Platelet-Rich Plasma has important implications as it represents a less painful and rigorous treatment for patients with various soft-tissue conditions considering surgery, a more cost-effective means of healing relative to surgery, and the potential of using patients’ own cells for healing. Freddie M. Fu, M.D. is one member of the AAOS panel of experts who clarified the importance of PRP. Dr. Fu writes, “All these factors (various healing cells) are already within our bodies during the natural healing response, which has developed over millions of years of evolution. I really want to know how we can improve our own biologic response, especially in an acute injury setting or during healing.”
Dr. Fu suggests PRP may be the tip of iceberg and continued development of PRP will lead not only to greater efficacy, but may advance biological treatments beyond PRP. A variety of questions concerning PRP exist and are being debated. Currently, “which PRP formulations work best” is a hot topic. Another expert on the AAOS panel, Steven P. Arnoczky, DVM writes, “Not all PRP preparations are similar. Several different forms of PRP or PRP-derived products have been used in human medicine…We must acknowledge that not all PRPs are alike and thus the success or failure of one PRP preparation does not necessarily translate to all PRPs.” The leading PRP expert in the US, Dr. Allan Mishra points out, “the PRP formulation that is better for acute muscle injuries may be very different from the one that works with chronic tendinopathy because these are clearly different pathologies.”
Dr. Mishra’s main use of PRP is in treating chronic tendon conditions. He states, “I use it (PRP) almost exclusively in treating tendinopathy, particularly chronic tendinopathy that has failed to respond to other treatment modalities. That would include conditions such as chronic, recalcitrant lateral epicondylitis, patellar tendinopathy, and Achilles tendinopathy. I think the data—and the work that I have been doing for almost a decade now—provide the greatest support for its use in that area.”

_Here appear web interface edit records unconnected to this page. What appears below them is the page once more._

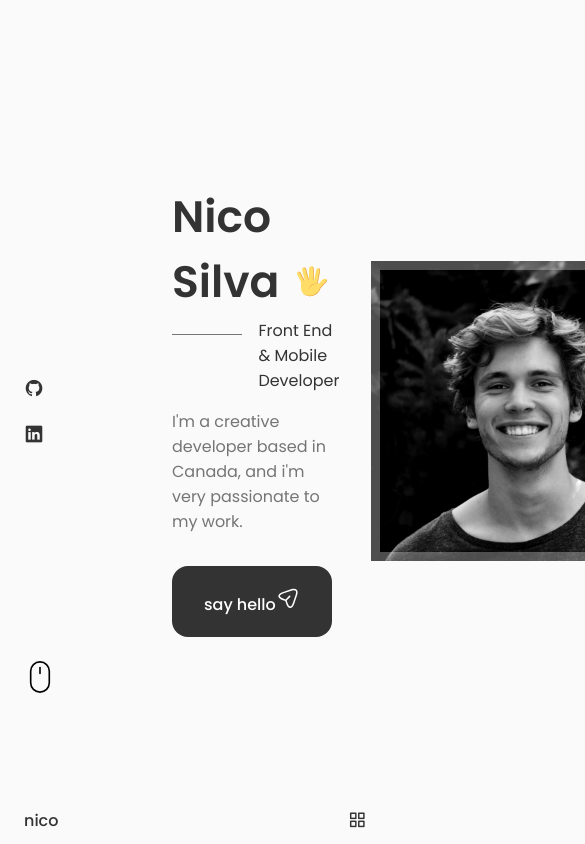
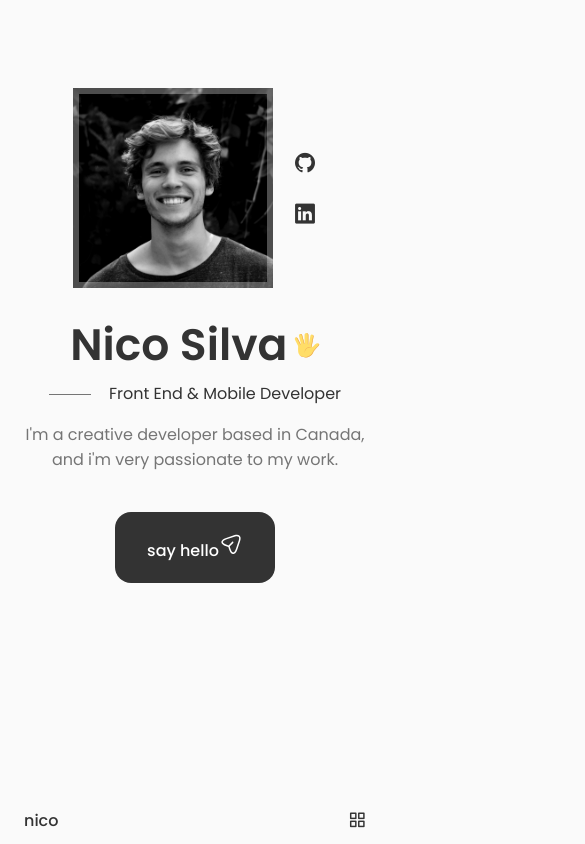
Before and after one commit to nicoisz/myWebSite, a React (Create React App) app: page / in a window 390 px wide. Shown: the top 844 px of the page, 585 px wide, since content can reach past the window. Built offline with nearby package versions, Linux system fonts and the light colour scheme.

Commit message:
home ready

```diff
--- a/src/App.css
+++ b/src/App.css
@@ -164,6 +164,9 @@
   }
 
   @media screen and (max-width: 768px) {
+    .section {
+      padding: 0 0 2rem;
+    }
   }
   @media screen and (max-width: 350px) {
     .container{
--- a/src/components/home/Data.jsx
+++ b/src/components/home/Data.jsx
@@ -2,8 +2,10 @@ import React from 'react'
 
 const Data = () => {
   return (
-      <div className='home__Data'>
-        <h1 className='home__title'>Nico Silva  <svg
+      <div className='home__data'>
+
+        <h1 className='home__title'>Nico Silva
+          <svg
         width="36"
         height="36"
         viewBox="0 0 48 48"
@@ -51,9 +53,15 @@ const Data = () => {
           d="M46.2745 22.28C46.0495 21.83 45.7495 21.53 45.3745 21.23C45.4495 21.305 45.5245 21.38 45.5245 21.53C46.7995 24.08 42.6745 26.405 40.1995 29.405C38.1745 31.88 35.9245 33.83 34.7995 36.455C29.9995 47.93 16.0495 47.93 10.1995 42.68C15.5245 48.68 30.5245 49.28 35.5495 37.205C36.6745 34.58 38.9245 32.63 40.9495 30.155C43.4245 27.155 47.5495 24.755 46.2745 22.28ZM32.3245 28.13C27.4495 26.33 18.7495 29.63 19.9495 38.405C19.9495 30.23 27.3745 28.205 31.4245 28.205C32.0245 28.13 32.3245 28.13 32.3245 28.13Z"
           fill="#EBA352"
         ></path>
-      </svg></h1>
+          </svg>
+        </h1>
+
+      <div>
         <h3 className='home__subtitle'>Front End & Mobile Developer</h3>
+      </div>
+      <div>
         <p className='home__description'>I'm a creative developer based in Canada, and i'm very passionate to my work.</p>
+      </div>
 
         <a href='#contact' className='button button--flex'>say hello
         <svg
--- a/src/components/home/ScrollDown.jsx
+++ b/src/components/home/ScrollDown.jsx
@@ -25,7 +25,7 @@ const ScrollDown = () => {
                   d="M123.359,79.775l0,72.843"
                   style=
                     {{fill: "none",
-                    stroke: "#000",
+                    stroke: "var(--title-color)",
                     strokeWidth: "20px"}}
 
                 ></path>
@@ -34,11 +34,13 @@ const ScrollDown = () => {
                   d="M236.717,123.359c0,-62.565 -50.794,-113.359 -113.358,-113.359c-62.565,0 -113.359,50.794 -113.359,113.359l0,143.237c0,62.565 50.794,113.359 113.359,113.359c62.564,0 113.358,-50.794 113.358,-113.359l0,-143.237Z"
                   style=
                    {{ fill: "none",
-                    stroke: "#000",
+                    stroke: "var(--title-color)",
                     strokeWidth: "20px"}}
 
                 ></path>
               </svg>
+              <span className='home__scroll-name'>Scroll down</span>
+              <i className='uil uil-arrow-down'></i>
           </a>
 
     </div>
--- a/src/components/home/home.css
+++ b/src/components/home/home.css
@@ -3,6 +3,10 @@
     padding-top: 5.5rem;
     column-gap: 2rem;
     align-items: center;
+}
+
+.home__container{
+    row-gap: 7rem;
 }
 .squeezed{
     display: none;
@@ -15,7 +19,7 @@
 }
 
 .home__social-icon{
-    font-size: 1.25rem;
+    font-size: 1.5rem;
     color: var(--title-color);
 }
 .home__social-icon:hover{
@@ -90,3 +94,126 @@
     }
 
 }
+.home__scroll{
+    margin-left: 9.25rem;
+}
+
+.wheel{
+    animation: scroll 2s ease infinite;
+}
+
+@keyframes scroll {
+    0%{
+        transform: translateY(0);
+    }
+    30%{
+        transform: translateY(3.75rem);
+    }
+}
+
+.home__scroll-name{
+    color: var(--title-color);
+    font-weight: var(--font-medium);
+    margin-right: var(--mb-0-25);
+    margin-left: 2px;
+}
+
+.home__scroll-arrow{
+    font-size: 1.25rem;
+    color: var(--title-color);
+}
+
+@media screen and (max-width:992px){
+    .home__content{
+        grid-template-columns: 100px repeat(2,1fr);
+        column-gap: 1.25rem;
+    }
+
+    .home__hand{
+        width: 26px;
+        height: 26px;
+    }
+
+    .home__subtitle{
+        padding-left: 3.75rem;
+        margin-bottom: var(--mb-1);
+    }
+
+    .home__subtitle::before{
+        width: 42px;
+        top: 0.8rem;
+    }
+
+    .home__description{
+        max-width: initial;
+        margin-bottom: var(--mb-2-5);
+    }
+
+    .home__img{
+        width: 250px;
+        height: 250px;
+        box-shadow: inset 0 0 0 8px rgb(255 255 255/30%);
+    }
+
+    .home__scroll{
+        margin-left: 7.5rem;
+    }
+}
+@media screen and (max-width:768px){
+
+    .home__content{
+        display: flex;
+        flex-direction: row;
+        flex-wrap: wrap;
+        justify-content: center;
+    }
+
+    .home__img{
+        order: initial;
+        justify-self: center;
+    }
+
+    .home__data{
+        display: flex !important;
+        flex-direction: row;
+        flex-wrap: wrap;
+        justify-content: center;
+    }
+
+    .home__img{
+        box-shadow: inset 0 0 0 6px rgb(255 255 255/30%);
+        width: 200px;
+        height: 200px;
+    }
+
+    .home__scroll{
+        display: none;
+    }
+    .home__title{
+        display: flex;
+        flex-direction: row;
+        width: 100%;
+        align-items: center;
+        justify-content: center;
+    }
+    .home__subtitle{
+        width: 100%;
+        padding-left: 3.75rem;
+        margin-bottom: var(--mb-1);
+    }
+
+    .home__subtitle::before{
+        width: 42px;
+        top: 0.8rem;
+    }
+
+    .home__description{
+        text-align: center;
+    }
+}
+@media screen and (max-width:576px){
+
+}
+@media screen and (max-width:350px){
+
+}
```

Recently, PRP has been shown to be more effective than cortisone in treating and relieving tennis elbow and a potentially effective treatment in healing degenerative cartilage lesions of the knee (arthritis).
It is clear that while indications for PRP may narrow, effectiveness will likely increase. Dr. Mishra concludes the article titled, “Platelet-rich plasma: Clarifying the issues,” by stating, “If we can collectively better understand how it works, we may be able to contribute not just to our own orthopaedic patients but to others as well.”